FF149 - Age of Heroes

Intro by Adam Pranica

Just doing some back of the napkin math here: More than half of all Friendly Fire episodes are about World War II films, and half of those World War II films are ones where the heroes are pulled from a jail cell and recruited into impossible missions where they are deemed expendable. What mean? That makes this genre of Friendly Fire episodes more numerous than ones about submarines, B-17s and atrocities that happened in Vietnam told in flashback where we start out not understanding why our main character has such a short fuse before realizing that no one ever really leaves Vietnam combined.

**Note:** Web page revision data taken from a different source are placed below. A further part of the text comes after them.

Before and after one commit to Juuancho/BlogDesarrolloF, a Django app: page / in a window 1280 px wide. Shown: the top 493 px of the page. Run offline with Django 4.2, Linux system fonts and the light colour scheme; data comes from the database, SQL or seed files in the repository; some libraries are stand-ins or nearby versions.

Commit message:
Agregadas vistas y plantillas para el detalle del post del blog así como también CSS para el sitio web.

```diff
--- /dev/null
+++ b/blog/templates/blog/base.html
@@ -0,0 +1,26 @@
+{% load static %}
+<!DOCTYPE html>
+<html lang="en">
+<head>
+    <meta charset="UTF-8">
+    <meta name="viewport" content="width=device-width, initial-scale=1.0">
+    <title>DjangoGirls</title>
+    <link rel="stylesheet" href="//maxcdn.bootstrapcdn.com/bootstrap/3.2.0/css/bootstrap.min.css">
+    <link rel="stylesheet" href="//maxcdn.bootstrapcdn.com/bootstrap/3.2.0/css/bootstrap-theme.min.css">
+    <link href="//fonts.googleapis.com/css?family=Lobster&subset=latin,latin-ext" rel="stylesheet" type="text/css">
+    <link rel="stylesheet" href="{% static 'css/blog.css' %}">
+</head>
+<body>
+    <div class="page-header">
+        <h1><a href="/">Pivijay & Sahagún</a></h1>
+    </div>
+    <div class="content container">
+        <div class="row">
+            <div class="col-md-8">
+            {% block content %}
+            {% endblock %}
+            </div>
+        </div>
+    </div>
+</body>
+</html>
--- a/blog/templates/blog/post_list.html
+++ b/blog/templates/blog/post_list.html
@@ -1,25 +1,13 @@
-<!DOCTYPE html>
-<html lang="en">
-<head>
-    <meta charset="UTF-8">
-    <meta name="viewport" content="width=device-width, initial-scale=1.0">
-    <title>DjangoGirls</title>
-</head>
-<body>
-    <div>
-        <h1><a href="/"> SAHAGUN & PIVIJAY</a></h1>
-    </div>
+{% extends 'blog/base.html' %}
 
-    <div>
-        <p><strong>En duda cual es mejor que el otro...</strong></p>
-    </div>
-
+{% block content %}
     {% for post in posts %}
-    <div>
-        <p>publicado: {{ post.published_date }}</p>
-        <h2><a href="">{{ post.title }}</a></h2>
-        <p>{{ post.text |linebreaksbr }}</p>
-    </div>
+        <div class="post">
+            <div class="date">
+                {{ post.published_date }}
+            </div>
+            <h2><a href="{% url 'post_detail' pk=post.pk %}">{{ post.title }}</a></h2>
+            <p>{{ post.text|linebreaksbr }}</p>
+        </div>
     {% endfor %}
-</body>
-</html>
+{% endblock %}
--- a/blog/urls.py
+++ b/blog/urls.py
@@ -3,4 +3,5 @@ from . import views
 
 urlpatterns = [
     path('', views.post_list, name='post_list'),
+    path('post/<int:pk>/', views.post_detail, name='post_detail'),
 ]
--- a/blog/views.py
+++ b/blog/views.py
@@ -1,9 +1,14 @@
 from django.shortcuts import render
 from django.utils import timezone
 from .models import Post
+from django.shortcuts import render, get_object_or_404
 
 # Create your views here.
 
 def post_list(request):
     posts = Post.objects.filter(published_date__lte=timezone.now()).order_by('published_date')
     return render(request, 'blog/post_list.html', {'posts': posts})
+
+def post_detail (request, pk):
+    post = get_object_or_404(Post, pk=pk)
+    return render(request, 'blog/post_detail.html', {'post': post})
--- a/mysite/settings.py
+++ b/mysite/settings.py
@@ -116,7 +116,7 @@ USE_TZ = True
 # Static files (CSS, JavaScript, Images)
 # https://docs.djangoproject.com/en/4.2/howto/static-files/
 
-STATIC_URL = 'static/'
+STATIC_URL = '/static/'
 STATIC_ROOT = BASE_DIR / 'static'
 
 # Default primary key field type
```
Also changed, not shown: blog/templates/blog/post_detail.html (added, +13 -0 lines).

And how many spins on the theme of assembling a unit of specialized commandos out of ex-convicts that rises above their reputations, proceeds to kick ass, and save the day as well as the free world, will we get before we interrogate why any prisoner would ever agree to this deal? It is like being on a chain gang except with a Nazi attacking you, and that doesn't sound better to me. In fact, it sounds like jail, right now! In jail at least to get three square meals and a bed, and you are telling me that eating tree bark and sleeping in the snow has that beat? ”No, thank you, sir!”

Perhaps this non-submarine related subgenre of a subgenre actually is a case for prison reform (There is a film paper right there!) It is confusing that in Age of Heroes (you are expecting a colon and a subtitle where none exists) the main character freed from prison is played by the positively cherubic Danny Dyer and not Sean Bean, the actor at the top of any casting agent’s list titled ”Resting Prison Face”. It is this guy that punches out an officer and it is up to Sean Bean to trust him. Sean Bean has ”prison face”, but also ”trust someone who has been to prison” face, so we, the viewers, are inclined to agree with his judgment. We do not, however, agree with Sean Bean being second fiddle in this mission or on the movie poster.

I think we could all do with some fresh ideas for this well-worn story because there is a lot about this film we have seen before: The secret German technology that could change the outcome of the war, the hard-bitten major who is desperate enough to sacrifice everything for the mission, and the stoicism of beautiful Norwegian farmers. Sure, the story of this film may feel like a retread, but the great thing about Friendly Fire is that every episode is very different, no matter how many of the same kind of movies we see. ”Shut up! I am talking!” on today's Friendly Fire: Age of Heroes.

Unless otherwise stated, the content of this page is licensed under Creative Commons Attribution-ShareAlike 3.0 License